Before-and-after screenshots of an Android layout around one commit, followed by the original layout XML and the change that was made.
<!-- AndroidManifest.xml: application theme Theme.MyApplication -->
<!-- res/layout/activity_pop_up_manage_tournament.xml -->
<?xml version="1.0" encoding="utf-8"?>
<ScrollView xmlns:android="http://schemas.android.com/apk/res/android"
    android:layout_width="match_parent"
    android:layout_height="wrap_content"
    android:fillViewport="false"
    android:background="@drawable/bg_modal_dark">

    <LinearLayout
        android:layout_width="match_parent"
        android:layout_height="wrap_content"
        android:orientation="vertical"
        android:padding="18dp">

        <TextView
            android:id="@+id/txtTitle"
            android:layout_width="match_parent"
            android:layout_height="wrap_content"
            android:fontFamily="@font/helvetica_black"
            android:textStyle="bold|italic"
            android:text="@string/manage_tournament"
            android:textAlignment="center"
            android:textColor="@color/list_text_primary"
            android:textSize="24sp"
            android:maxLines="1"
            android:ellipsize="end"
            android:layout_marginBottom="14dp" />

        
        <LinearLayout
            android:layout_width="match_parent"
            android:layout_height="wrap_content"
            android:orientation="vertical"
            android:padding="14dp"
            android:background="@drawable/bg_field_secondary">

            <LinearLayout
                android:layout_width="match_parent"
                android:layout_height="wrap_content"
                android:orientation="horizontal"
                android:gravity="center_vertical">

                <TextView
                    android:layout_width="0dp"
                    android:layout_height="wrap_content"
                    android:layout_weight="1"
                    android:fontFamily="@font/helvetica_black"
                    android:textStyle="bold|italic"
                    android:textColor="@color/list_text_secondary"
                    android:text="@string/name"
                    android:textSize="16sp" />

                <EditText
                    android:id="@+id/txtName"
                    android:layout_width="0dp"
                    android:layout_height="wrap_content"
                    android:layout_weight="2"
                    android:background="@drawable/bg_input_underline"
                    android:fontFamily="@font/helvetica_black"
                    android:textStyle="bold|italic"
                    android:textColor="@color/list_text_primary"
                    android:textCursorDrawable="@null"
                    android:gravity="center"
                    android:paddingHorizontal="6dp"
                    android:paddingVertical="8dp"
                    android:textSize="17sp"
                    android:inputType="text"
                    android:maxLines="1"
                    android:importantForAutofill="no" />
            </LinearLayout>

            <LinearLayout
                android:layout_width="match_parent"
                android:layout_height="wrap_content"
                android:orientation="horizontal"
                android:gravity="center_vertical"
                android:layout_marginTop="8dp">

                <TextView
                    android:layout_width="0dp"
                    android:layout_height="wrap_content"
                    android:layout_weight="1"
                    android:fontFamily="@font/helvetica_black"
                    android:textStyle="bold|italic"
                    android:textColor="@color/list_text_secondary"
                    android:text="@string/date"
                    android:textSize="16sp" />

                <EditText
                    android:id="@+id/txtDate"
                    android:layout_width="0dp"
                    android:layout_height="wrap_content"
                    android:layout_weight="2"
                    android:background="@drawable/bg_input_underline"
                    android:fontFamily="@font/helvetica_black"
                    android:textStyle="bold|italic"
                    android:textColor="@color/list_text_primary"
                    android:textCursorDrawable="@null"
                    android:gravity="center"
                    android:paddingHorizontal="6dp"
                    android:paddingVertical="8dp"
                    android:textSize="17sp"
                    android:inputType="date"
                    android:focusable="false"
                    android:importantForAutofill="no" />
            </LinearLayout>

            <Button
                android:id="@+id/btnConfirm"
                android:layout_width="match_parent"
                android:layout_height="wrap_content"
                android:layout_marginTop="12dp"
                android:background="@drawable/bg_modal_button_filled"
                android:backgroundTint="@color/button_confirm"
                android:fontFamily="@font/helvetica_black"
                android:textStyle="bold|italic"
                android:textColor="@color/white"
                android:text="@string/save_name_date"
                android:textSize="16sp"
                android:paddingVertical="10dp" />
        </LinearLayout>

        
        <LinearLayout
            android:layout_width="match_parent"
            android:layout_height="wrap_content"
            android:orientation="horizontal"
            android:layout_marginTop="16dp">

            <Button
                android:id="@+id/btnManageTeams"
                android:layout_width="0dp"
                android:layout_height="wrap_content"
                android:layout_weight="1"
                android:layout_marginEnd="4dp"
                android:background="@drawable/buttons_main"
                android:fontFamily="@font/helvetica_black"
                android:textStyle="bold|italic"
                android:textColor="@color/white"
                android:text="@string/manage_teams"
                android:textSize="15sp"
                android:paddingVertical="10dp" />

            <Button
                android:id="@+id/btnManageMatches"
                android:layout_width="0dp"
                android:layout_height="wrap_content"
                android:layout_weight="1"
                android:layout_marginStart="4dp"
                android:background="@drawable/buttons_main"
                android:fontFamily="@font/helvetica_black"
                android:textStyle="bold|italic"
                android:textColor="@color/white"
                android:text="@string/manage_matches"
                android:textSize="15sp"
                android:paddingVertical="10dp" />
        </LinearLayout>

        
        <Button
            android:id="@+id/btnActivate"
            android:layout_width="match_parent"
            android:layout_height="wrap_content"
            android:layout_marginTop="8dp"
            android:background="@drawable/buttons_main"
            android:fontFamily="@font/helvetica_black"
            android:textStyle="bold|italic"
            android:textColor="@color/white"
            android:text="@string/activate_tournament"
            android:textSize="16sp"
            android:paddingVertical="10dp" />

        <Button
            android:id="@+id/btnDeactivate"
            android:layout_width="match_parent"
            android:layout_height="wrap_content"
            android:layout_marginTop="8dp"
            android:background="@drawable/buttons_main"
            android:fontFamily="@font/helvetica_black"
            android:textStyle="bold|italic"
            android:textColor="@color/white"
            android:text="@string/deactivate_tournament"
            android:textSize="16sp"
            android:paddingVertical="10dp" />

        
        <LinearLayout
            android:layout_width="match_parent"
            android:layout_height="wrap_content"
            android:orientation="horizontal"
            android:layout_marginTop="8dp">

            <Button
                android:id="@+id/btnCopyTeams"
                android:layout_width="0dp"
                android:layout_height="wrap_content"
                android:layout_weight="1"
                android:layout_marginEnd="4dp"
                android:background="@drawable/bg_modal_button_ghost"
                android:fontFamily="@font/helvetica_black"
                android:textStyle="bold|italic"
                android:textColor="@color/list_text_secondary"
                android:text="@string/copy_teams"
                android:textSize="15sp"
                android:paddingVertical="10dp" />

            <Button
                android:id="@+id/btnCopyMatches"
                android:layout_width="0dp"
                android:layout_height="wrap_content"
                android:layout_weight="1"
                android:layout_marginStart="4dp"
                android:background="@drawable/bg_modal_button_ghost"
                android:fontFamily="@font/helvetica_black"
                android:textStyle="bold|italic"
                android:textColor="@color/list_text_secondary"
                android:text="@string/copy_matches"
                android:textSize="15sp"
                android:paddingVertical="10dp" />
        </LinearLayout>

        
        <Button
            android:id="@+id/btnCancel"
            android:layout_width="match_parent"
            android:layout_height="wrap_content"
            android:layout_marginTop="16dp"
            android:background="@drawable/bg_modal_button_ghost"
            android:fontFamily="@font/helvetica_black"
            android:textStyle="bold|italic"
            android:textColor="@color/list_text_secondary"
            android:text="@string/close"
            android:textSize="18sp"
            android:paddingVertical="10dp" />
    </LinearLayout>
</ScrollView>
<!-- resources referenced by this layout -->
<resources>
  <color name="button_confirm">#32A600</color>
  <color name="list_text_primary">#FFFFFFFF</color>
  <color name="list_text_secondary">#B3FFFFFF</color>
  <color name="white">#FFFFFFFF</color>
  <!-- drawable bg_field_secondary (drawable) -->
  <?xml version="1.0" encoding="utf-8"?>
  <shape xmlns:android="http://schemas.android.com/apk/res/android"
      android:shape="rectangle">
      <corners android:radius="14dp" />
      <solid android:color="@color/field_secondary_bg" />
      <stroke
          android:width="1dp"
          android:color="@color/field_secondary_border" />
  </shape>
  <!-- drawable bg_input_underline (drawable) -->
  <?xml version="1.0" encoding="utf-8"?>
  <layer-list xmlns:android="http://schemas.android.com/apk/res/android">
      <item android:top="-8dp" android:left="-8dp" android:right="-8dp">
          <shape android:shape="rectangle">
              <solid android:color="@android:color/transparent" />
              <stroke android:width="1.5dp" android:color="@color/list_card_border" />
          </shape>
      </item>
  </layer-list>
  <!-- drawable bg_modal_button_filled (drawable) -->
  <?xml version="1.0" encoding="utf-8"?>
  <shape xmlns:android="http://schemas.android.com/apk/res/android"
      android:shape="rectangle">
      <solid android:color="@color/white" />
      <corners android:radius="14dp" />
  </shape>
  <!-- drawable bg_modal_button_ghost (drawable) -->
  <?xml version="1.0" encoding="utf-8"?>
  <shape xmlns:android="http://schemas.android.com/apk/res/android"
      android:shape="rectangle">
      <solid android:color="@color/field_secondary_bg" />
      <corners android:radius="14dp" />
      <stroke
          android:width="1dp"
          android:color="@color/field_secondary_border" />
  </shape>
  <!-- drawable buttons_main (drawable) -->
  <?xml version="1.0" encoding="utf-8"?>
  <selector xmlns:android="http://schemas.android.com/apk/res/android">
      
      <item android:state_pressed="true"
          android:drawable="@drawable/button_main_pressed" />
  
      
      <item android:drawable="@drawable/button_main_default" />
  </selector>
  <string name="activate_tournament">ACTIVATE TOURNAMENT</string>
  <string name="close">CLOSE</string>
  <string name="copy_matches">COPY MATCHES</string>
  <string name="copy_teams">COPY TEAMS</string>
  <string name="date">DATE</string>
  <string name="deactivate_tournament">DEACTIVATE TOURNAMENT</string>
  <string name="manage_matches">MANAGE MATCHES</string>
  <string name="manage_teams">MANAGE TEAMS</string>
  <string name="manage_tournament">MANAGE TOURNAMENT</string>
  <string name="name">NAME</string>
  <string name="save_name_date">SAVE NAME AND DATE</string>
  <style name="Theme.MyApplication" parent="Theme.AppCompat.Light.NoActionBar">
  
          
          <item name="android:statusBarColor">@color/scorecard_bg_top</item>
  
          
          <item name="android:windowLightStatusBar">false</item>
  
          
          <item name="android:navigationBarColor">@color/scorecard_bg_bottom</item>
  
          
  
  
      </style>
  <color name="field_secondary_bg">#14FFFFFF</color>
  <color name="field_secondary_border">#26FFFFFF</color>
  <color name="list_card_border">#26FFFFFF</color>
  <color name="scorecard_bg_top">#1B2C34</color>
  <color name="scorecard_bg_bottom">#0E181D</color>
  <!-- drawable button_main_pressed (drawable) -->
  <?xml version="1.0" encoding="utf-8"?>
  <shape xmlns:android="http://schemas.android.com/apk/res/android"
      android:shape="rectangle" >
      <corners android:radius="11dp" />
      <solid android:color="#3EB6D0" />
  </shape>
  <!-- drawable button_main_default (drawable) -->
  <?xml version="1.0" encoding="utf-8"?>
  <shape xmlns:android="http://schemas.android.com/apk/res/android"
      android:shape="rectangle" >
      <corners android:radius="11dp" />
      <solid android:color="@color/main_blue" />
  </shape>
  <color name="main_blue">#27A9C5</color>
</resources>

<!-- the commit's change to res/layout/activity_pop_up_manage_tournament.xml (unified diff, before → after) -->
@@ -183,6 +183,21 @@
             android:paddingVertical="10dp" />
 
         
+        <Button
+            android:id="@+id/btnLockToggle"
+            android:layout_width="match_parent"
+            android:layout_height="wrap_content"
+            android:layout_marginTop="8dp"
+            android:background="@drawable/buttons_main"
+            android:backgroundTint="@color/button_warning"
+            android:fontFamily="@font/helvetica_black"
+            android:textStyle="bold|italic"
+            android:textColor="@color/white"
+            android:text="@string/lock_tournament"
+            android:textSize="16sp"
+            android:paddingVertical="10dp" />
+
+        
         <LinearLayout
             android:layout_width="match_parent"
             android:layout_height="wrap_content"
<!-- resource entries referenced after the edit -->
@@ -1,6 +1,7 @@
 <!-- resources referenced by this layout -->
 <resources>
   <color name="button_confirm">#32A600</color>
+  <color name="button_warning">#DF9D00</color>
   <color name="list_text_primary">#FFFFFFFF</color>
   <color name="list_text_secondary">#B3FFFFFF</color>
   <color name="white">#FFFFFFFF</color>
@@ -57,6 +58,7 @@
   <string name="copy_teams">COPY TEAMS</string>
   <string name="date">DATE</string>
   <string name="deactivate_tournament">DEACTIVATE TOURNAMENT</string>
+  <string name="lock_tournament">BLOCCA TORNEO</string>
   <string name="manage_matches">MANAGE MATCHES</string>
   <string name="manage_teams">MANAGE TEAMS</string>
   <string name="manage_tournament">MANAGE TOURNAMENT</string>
-*-*-
» Action item: How many of the lines in the records above include the word "FFFFFFFF"? State that number alone.

» Output for this exercise: 4